──────── Source data ────────
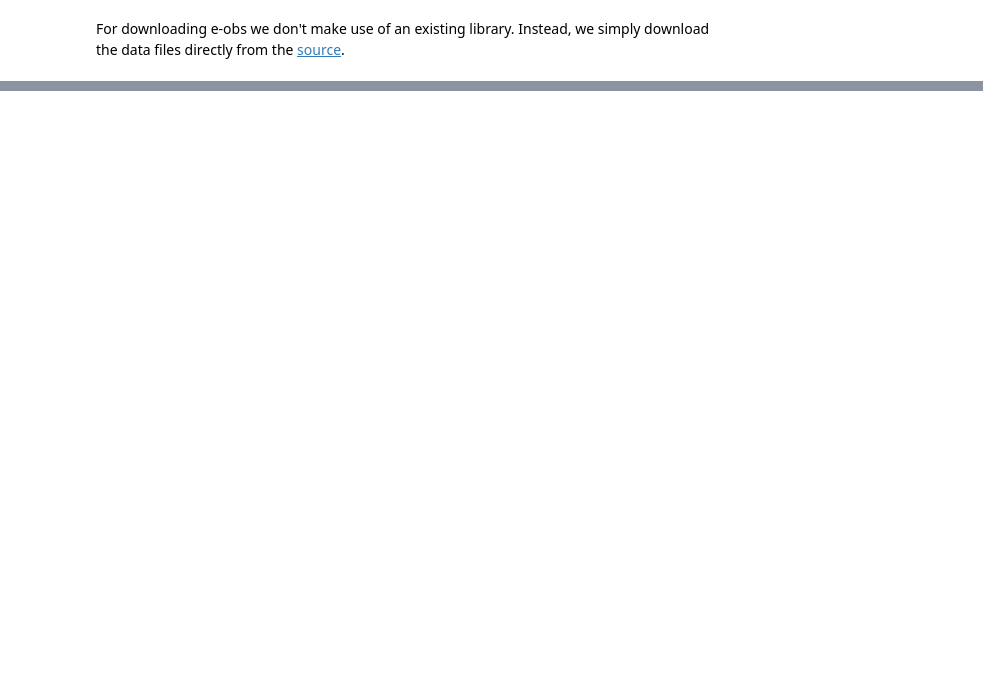
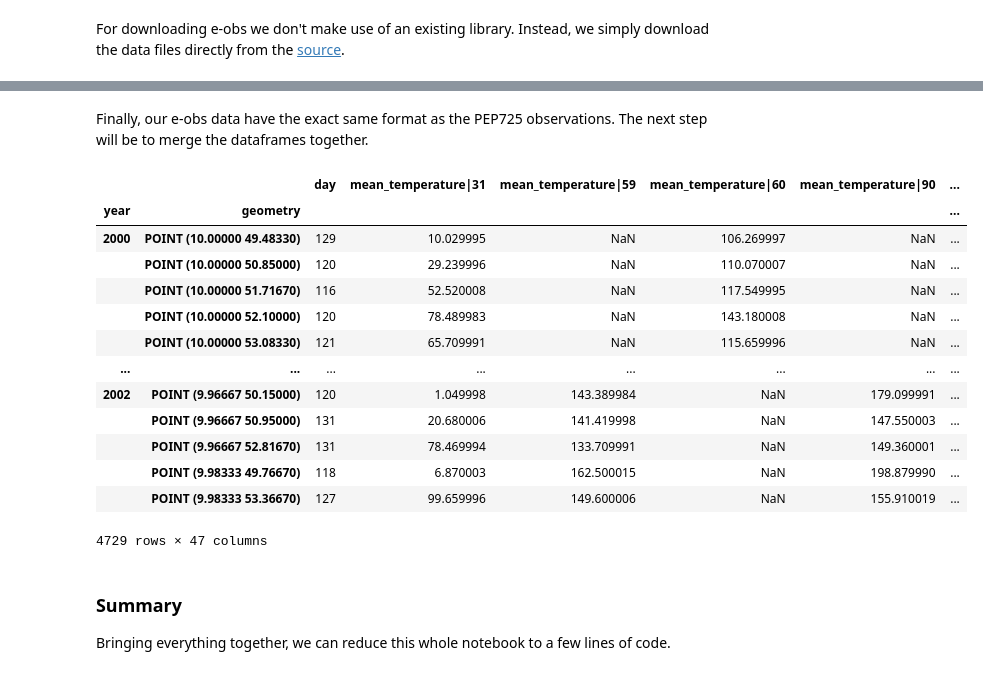
Before and after one commit to phenology/springtime, a Jupyter notebook: data.ipynb, the cells around one changed output, grey strips where cells are left out. Cells and saved outputs as stored; diff of their text form; code cells hidden in the pictures; blank space fills up the shorter version.

Commit message:
Update data walkthrough

```diff
--- a/data.ipynb
+++ b/data.ipynb
@@ -331,0 +294,4 @@ Loaded mean_temperature for 2011-2022 in 0.5430669784545898 seconds
+# %%
+eobs_ds = eobs_ds.resample(time="M").sum()
+eobs_ds = split_time(eobs_ds)
+eobs_ds
@@ -331,0 +383,3 @@ Loaded mean_temperature for 2011-2022 in 0.5430669784545898 seconds
+# %%
+eobs_ds = extract_records(eobs_ds, df_pep725)
+eobs_ds
@@ -331,0 +437,3 @@ Loaded mean_temperature for 2011-2022 in 0.5430669784545898 seconds
+# %%
+eobs_df = eobs_ds.to_dataframe()
+eobs_df
@@ -331,0 +457,6 @@ Loaded mean_temperature for 2011-2022 in 0.5430669784545898 seconds
+# %%
+eobs_df = eobs_df.set_index(["year", "geometry"], append=True).unstack("doy")
+eobs_df.columns = eobs_df.columns.map("{0[0]}|{0[1]}".format)
+eobs_df = eobs_df.reset_index("index", drop=True).reset_index()
+eobs_df = gpd.GeoDataFrame(eobs_df)
+eobs_df
@@ -331,0 +477,45 @@ Loaded mean_temperature for 2011-2022 in 0.5430669784545898 seconds
+# %% [markdown]
+Finally, our e-obs data have the exact same format as the PEP725 observations. The next step will be to merge the dataframes together.
+# %%
+def join_dataframes(dfs, index_cols=["year", "geometry"]):
+    """Join dataframes by index cols.
+
+    Assumes incoming data is a geopandas dataframe with a geometry column. Not
+    as index.
+    """
+    others = []
+    for df in dfs:
+        df = gpd.GeoDataFrame(df)  # TODO should not be necessary
+        df = df.to_wkt()
+        df.set_index(index_cols, inplace=True)
+        others.append(df)
+
+    main_df = others.pop(0)
+
+    df = main_df.join(others, how="outer")
+    df.reset_index(inplace=True)
+    geometry = gpd.GeoSeries.from_wkt(df.pop("geometry"))
+
+    return gpd.GeoDataFrame(df, geometry=geometry).set_index(index_cols)
+
+
+join_dataframes([df_pep725, eobs_df])
+# %% [output]
+|  |  | day | mean_temperature|31 | mean_temperature|59 | mean_temperature|60 | mean_temperature|90 | ... |
+| year | geometry |  |  |  |  |  | ... |
+| 2000 | POINT (10.00000 49.48330) | 129 | 10.029995 | NaN | 106.269997 | NaN | ... |
+|  | POINT (10.00000 50.85000) | 120 | 29.239996 | NaN | 110.070007 | NaN | ... |
+|  | POINT (10.00000 51.71670) | 116 | 52.520008 | NaN | 117.549995 | NaN | ... |
+|  | POINT (10.00000 52.10000) | 120 | 78.489983 | NaN | 143.180008 | NaN | ... |
+|  | POINT (10.00000 53.08330) | 121 | 65.709991 | NaN | 115.659996 | NaN | ... |
+| ... | ... | ... | ... | ... | ... | ... | ... |
+| 2002 | POINT (9.96667 50.15000) | 120 | 1.049998 | 143.389984 | NaN | 179.099991 | ... |
+|  | POINT (9.96667 50.95000) | 131 | 20.680006 | 141.419998 | NaN | 147.550003 | ... |
+|  | POINT (9.96667 52.81670) | 131 | 78.469994 | 133.709991 | NaN | 149.360001 | ... |
+|  | POINT (9.98333 49.76670) | 118 | 6.870003 | 162.500015 | NaN | 198.879990 | ... |
+|  | POINT (9.98333 53.36670) | 127 | 99.659996 | 149.600006 | NaN | 155.910019 | ... |
+4729 rows × 47 columns
+# %% [markdown]
+### Summary
+
+Bringing everything together, we can reduce this whole notebook to a few lines of code.
```
Also changed, not shown: parts of 26 cells of this notebook, 3 other files.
────────
▸ Your goal
Across the whole listing above, determine how many lines hold the word "Loaded". Only that number is wanted.

▸ Output
5